It's been quite a while (2 months actually) since I announced the creation of the SubSonic ASP.NET Providers. Since then, I haven't really done much with the code base, mostly since I have to spread my time out between a lot of things now a-days. But I am about to do some major testing. This is mostly due to the fact that I will plug the SubSonic Membership and Role providers that I built into the new SubSonic Forums built on ASP.NET MVC (appropriately code-named Halawai).
When I did my initial commit on the providers into the Halawai code-base, I had to really step back and do some refactorings on-the-fly just to get the thing to compile! The only problem that I really have is the Principal and Identity module that shoves the current user's Principal and Identity into HttpContext. It was a mess, let me tell you.
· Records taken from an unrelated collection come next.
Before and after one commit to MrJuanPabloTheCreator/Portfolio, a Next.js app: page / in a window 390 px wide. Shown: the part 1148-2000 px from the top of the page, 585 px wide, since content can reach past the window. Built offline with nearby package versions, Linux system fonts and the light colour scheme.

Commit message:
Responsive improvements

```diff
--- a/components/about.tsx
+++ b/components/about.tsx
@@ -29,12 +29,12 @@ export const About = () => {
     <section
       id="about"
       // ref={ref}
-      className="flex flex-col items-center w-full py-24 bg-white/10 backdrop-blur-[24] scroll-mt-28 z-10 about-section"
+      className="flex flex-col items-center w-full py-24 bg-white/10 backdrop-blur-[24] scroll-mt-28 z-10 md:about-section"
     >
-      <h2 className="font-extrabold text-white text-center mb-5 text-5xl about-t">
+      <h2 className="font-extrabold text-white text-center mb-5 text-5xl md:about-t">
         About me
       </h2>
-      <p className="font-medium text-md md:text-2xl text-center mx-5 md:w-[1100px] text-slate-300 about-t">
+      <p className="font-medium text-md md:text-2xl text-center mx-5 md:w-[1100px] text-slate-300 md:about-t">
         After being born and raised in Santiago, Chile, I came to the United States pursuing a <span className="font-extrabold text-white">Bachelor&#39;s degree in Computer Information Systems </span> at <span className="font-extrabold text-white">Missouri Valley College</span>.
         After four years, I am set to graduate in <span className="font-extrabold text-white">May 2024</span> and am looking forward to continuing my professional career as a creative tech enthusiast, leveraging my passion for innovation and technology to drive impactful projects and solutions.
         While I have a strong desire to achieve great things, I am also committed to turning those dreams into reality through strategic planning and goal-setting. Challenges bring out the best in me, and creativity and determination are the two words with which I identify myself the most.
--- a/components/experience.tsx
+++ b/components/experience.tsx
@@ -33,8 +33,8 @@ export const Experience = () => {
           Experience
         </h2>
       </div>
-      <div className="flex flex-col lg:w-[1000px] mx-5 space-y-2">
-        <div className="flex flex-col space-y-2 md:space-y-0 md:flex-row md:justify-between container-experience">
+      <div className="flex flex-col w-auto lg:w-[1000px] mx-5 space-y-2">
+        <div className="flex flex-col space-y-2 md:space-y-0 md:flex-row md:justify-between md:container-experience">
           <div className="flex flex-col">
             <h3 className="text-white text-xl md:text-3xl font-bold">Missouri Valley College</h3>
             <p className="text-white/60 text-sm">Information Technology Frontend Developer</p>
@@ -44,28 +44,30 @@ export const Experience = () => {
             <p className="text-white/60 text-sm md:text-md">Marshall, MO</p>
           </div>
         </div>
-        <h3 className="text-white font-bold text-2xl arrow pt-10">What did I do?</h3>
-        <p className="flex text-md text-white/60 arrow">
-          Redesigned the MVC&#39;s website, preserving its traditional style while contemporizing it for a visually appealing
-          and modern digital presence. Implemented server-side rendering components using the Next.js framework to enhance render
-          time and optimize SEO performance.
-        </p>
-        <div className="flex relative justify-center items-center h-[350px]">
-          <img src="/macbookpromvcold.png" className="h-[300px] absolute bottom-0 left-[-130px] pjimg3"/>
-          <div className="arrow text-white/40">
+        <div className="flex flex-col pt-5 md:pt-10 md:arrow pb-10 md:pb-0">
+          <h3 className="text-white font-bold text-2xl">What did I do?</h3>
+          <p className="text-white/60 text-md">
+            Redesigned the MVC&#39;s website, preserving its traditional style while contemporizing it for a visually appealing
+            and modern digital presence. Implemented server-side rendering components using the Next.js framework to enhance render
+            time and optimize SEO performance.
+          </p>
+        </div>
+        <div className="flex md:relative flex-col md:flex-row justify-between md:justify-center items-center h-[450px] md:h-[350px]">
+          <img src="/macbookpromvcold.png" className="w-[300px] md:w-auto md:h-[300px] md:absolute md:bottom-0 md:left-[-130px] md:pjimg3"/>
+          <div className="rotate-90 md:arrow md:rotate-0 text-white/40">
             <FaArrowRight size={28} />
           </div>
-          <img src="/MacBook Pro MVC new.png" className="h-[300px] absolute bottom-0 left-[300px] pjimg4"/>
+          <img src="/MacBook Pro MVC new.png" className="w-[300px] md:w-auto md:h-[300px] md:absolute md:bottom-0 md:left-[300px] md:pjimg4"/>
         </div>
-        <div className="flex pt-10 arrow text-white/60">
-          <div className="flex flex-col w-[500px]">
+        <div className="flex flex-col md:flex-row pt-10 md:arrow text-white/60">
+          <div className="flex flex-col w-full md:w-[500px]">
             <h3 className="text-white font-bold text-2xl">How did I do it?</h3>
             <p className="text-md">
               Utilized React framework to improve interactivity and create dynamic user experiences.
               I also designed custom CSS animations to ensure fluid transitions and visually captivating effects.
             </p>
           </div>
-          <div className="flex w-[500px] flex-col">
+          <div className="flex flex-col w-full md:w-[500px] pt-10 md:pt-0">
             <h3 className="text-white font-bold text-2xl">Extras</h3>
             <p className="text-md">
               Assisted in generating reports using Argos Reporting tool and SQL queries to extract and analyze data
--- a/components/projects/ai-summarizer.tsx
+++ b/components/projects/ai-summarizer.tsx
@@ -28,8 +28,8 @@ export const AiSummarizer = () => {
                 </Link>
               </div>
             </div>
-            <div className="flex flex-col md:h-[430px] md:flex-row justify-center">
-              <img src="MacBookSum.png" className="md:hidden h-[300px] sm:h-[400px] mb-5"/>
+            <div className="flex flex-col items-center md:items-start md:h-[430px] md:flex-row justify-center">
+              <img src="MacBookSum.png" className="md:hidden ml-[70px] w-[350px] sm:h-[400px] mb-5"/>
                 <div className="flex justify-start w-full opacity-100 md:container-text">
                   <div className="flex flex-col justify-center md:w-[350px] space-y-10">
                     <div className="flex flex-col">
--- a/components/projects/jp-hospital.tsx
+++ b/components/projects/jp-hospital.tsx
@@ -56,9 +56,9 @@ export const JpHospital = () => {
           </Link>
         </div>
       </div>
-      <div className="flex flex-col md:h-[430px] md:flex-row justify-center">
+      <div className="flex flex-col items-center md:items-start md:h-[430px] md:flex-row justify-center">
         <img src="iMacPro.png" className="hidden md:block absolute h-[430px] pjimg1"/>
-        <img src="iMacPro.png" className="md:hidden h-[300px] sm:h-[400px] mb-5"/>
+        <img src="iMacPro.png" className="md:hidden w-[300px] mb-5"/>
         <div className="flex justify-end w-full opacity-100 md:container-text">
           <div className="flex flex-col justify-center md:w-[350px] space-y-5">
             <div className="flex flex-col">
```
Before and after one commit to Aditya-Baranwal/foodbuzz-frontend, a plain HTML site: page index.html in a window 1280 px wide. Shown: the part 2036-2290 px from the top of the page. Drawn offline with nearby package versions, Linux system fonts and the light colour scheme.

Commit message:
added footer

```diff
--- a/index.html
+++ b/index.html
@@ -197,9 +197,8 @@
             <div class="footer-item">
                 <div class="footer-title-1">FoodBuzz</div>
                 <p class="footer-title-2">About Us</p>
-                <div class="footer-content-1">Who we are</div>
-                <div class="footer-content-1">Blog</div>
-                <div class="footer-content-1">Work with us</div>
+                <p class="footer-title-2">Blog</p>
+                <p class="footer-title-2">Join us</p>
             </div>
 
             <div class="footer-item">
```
This post isn't going to be just about the wrongdoings of the Beta, but rather what the current state of the features are, how they work, and how we will precede.
Be nice to SubSonic!
The main and ultimate goal of the project is to take SubSonic's generated objects and use them for the membership functionality. At the moment, we use 3 tables: Users, Roles, UsersInRoles. The Users tables stores the users's username, email, password, all that good stuff. Then the Roles stores just the simple role names. UsersInRoles is a map between the Users and Roles, associating a user to a role or roles. The membership and role providers are coded out to use the generated classes thanks to SubSonic.
Currently, we have 3 Stored Procedures to simply cut down on the number of pings to the database. Hopefully we can export some of that logic out to Transactions. Although we have a few SPs in the database, we leverage most of the other data access entirely through SubSonic.
IPrincipal and IIdentity
The IPrincipal (SubSonicPrincipal class) and IIdentity (SubSonicIdentity class) interfaces are interfaces that tell ASP.NET about your users. They get shoved into the HttpContext.Current.User property. SubSonicIdentity just contains your username and whether the current user is authenticated. IPrincipal stores the Identity and roles (if enabled). I will detail how we push this in in the SubSonic Security Module Section.
SubSonic Security Module
Once the SubSonic Security module is loaded, the HttpApplication is told that it should fire the OnPostAuthenticateRequest method. The OnPostAuthenticateRequest method basically checks if the user is indeed supposed to be authenticated (indicated from the HttpContext.Current.User IIdentity). If the user is supposed to be authenticated, it pulls the password and username stored in a cookie and actually validates them again. Then it sets the IPrinciapal accordingly. To fix the new SubSonic Forums, I just cut out some of the functionality of this method to get a quick fix. Just today I went back in and fixed the logic and made double sure that the user was authenticated. I will check that code in and it will be all good :)
To wrap this baby up in the most customizable way, we define our own Membership configuration with the typical properties such as password format, password length, etc but also some of our custom settings such as caching the user. It's not real hard to plug into your application, it just takes some thinking on your part as to how you want your membership provider configured.
Why use the ASP.NET Provider model for Membership and Roles
The ASP.NET Provider model for Membership and Roles allows a standard way of coding out membership functionality into a web application. Some people have recently just stopped using the Membership provider and have just used their own logic. I completely understand why (mostly because of ASP.NET's built-in membership controls). Use of the ASP.NET Provider model for Membership, Roles, Sitemaps, whatever, is an architectural choice! The aim for this project is to simply offer the option in a clean and customizable way using SubSonic. It offers something a little different from the typical SQL Membership/Roles/Profiles route.
Coming up next....
Hopefully I can go in and really tune the providers up to a better quality than they currently reside. That said, if any SubSonic devs, Halawai devs, or developers who know SubSonic, let me know and I will add you as a contributor.
I will give another update to the progress once I sit down and start to extend the SubSonic providers a little more. Hopefully this gives you a better view architecturally to the SubSonic providers that I built. Hopefully you will find them as useful as I do :) So hop on over to the project site and give it a try.
After some delay (and an EXCELLENT recovery by the ASP.NET team ;) we can now DOWNLOAD ASP.NET MVC!
Trust me, it takes a while :)
Let the mass blogging begin!